Or then there’s the time they sent me, by ambulance, to Cedar Rapids, to the hospital, to see a doctor specializing in wounds like mine. When I got to Cedar Rapids, They didn’t know I was coming, they had no such Dr. that could see me. They didn’t even have a bed to examine me on. So, back to the "rehab center I went after seeing a nurse. When I got back to the rehab center, they wanted me to go again the following week. They said this time the doctor was scheduled to see me. But that’s what they said the first time. I flat out refused!

Then, as it grew close to time for me to go home, just before Christmas, they wouldn’t release me. Telling me I would die if I went home. They said I couldn’t get the care I needed at home. I knew THAT was B.S.! Their own Doctor said that I would be better off at home, and that there was no reason that we could not do at home everything they were doing for me there. Next, they tried to play me and my wife against each other, telling her that I didn’t want to come home.

Thankfully, I had a cell phone. So my wife called me direct to see if that was so. I had never said any such a thing! Once again, I blew up! When that didn’t work The "rehab center" then contacted my insurance, and told them that I was leaving against Doctors orders (AMA). The insurance co. called me and told me that if I did that, that they would no longer cover me. I called the Doctor to see what was up. Turns out that he had no problem with my going home and in fact, recommended it. He was not too happy about the "rehab center" putting words in his mouth, so to speak. I had the insurance company call him direct. Then they called me back after talking to him and gave me the go ahead to go home.

Then, the very night before I was to go home, the head nurse of the "rehab center" came in to talk me out of going home. She tried to scare me into staying. She (in a very serious voice) told me I would die if I went home. By this point I was mad beyond belief! You don’t try to play me and my wife off against each other for one, and I thought telling the insurance that I was going "against medical advice" was a damn dirty trick as well! I said I was going home for Christmas. She said they could let me out, take me home by ambulance, and bring me back by ambulance. We were talking maybe 4 hours max. I said “When I get out I’m not coming back, period!” Then, she played her hole card. She said "We have some papers up front for you to sign in the morning, that say you are aware that you might very well die, and that you are willing to accept that responsibility. That you are leaving against our advice, ect.” She really stressed that dying thing. (I guess I was suppose to stew on this all night and change my mind in the morning). She didn’t know what to say when I said "Go get them! I’ll sign them right now! Why wait?" She said no, we can do that in the morning. Needless to say, I didn’t change my mind!

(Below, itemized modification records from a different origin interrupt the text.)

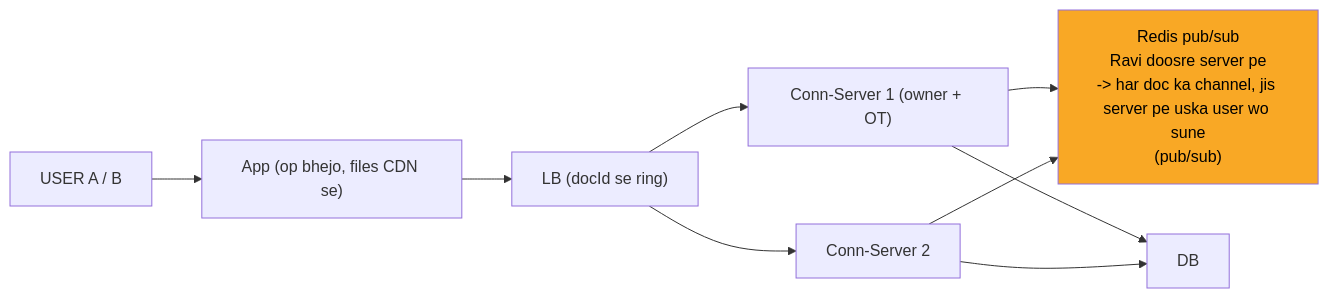
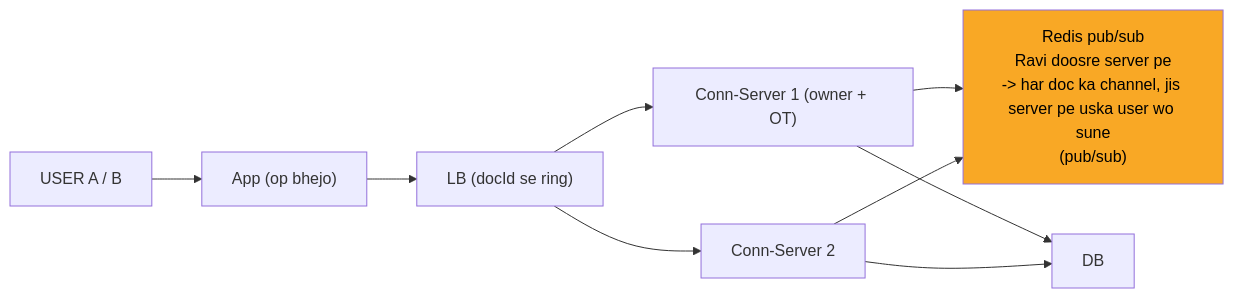
One commit to ArpanMaheshwari144/Prep changed the sixth of 10 diagrams in 04_HLD/SYSTEM_DESIGNS/11_google_docs_collab/11_google_docs_collab.md. Above: the diagram before and after it, drawn with Mermaid. The commit also changed other lines of this file and 13 other files, not shown here.

````diff
--- a/04_HLD/SYSTEM_DESIGNS/11_google_docs_collab/11_google_docs_collab.md
+++ b/04_HLD/SYSTEM_DESIGNS/11_google_docs_collab/11_google_docs_collab.md
@@ -210,19 +210,19 @@
 ```mermaid
 flowchart LR
     n_USER["USER A / B"]
-    n_App["App (op bhejo, files CDN se)"]
+    n_App["App (op bhejo)"]
     n_LB["LB (docId se ring)"]
     n_CS1["Conn-Server 1 (owner + OT)"]
     n_CS2["Conn-Server 2"]
     n_PS["Redis pub/sub<br/>Ravi doosre server pe<br/>-> har doc ka channel, jis server pe uska user wo sune<br/>(pub/sub)"]
     n_DB["DB"]
     n_USER --> n_App
     n_App --> n_LB
     n_LB --> n_CS1
     n_LB --> n_CS2
     n_CS1 --> n_PS
     n_CS2 --> n_PS
     n_CS1 --> n_DB
     n_CS2 --> n_DB
     style n_PS fill:#f9a825,color:#000
 ```
````
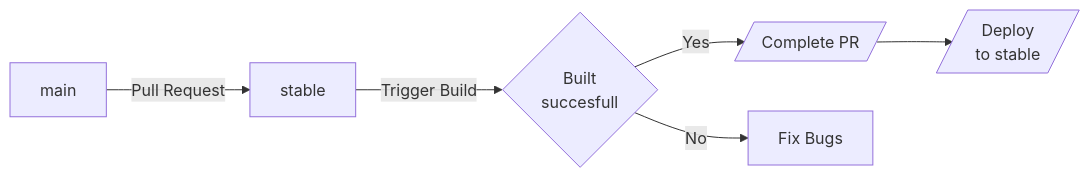
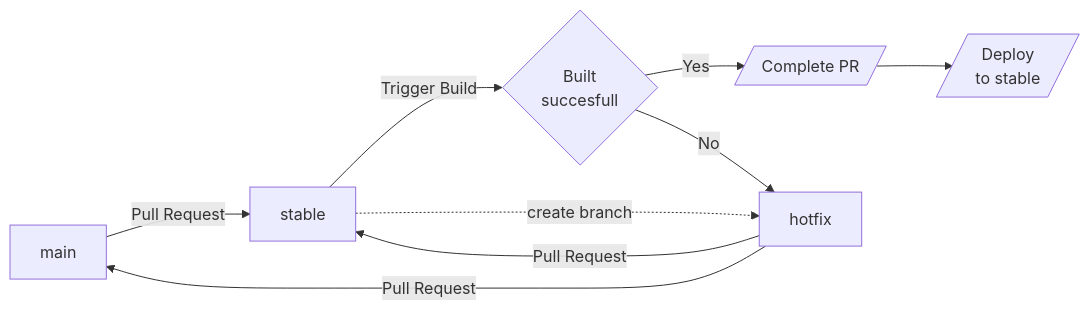
Before and after one commit to Mauwii/django_devops: the third of 4 diagrams in docs/workflow/1-repository.md, drawn with Mermaid. The commit also changed other lines of this file, not shown here.

````diff
--- a/docs/workflow/1-repository.md
+++ b/docs/workflow/1-repository.md
@@ -59,8 +59,10 @@
 ``` mermaid
 graph LR
-  main -- Pull Request --> stable;
-  stable -- Trigger Build --> CheckPrstable{Built<br>succesfull};
-  CheckPrstable -- Yes --> CompleteMergestable[/Complete PR/];
-  CompleteMergestable --> Deploystable[/Deploy<br>to stable/];
-  CheckPrstable -- No --> TryFixBugsstable[Fix Bugs];
+  main -- Pull Request --> stable
+  stable -- Trigger Build --> CheckPrstable{Built<br>succesfull}
+  stable -. create branch .-> hotfix
+  CheckPrstable -- Yes --> CompleteMergestable[/Complete PR/]
+  CompleteMergestable --> Deploystable[/Deploy<br>to stable/]
+  CheckPrstable -- No --> hotfix
+  hotfix -- Pull Request--> main & stable
 ```
````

More Stories By Rudy Sims

I am currently 31 years old I have a disability called cerebral palsy and I am in a wheelchair I was born with cerebral palsy and I have had three operations to try and manage it. My last operation went badly and I experienced very severe postoperative chronic pain for 10 years. I am doing great now and I want to help others with disabilities and chronic illnesses cope effectively with their conditions.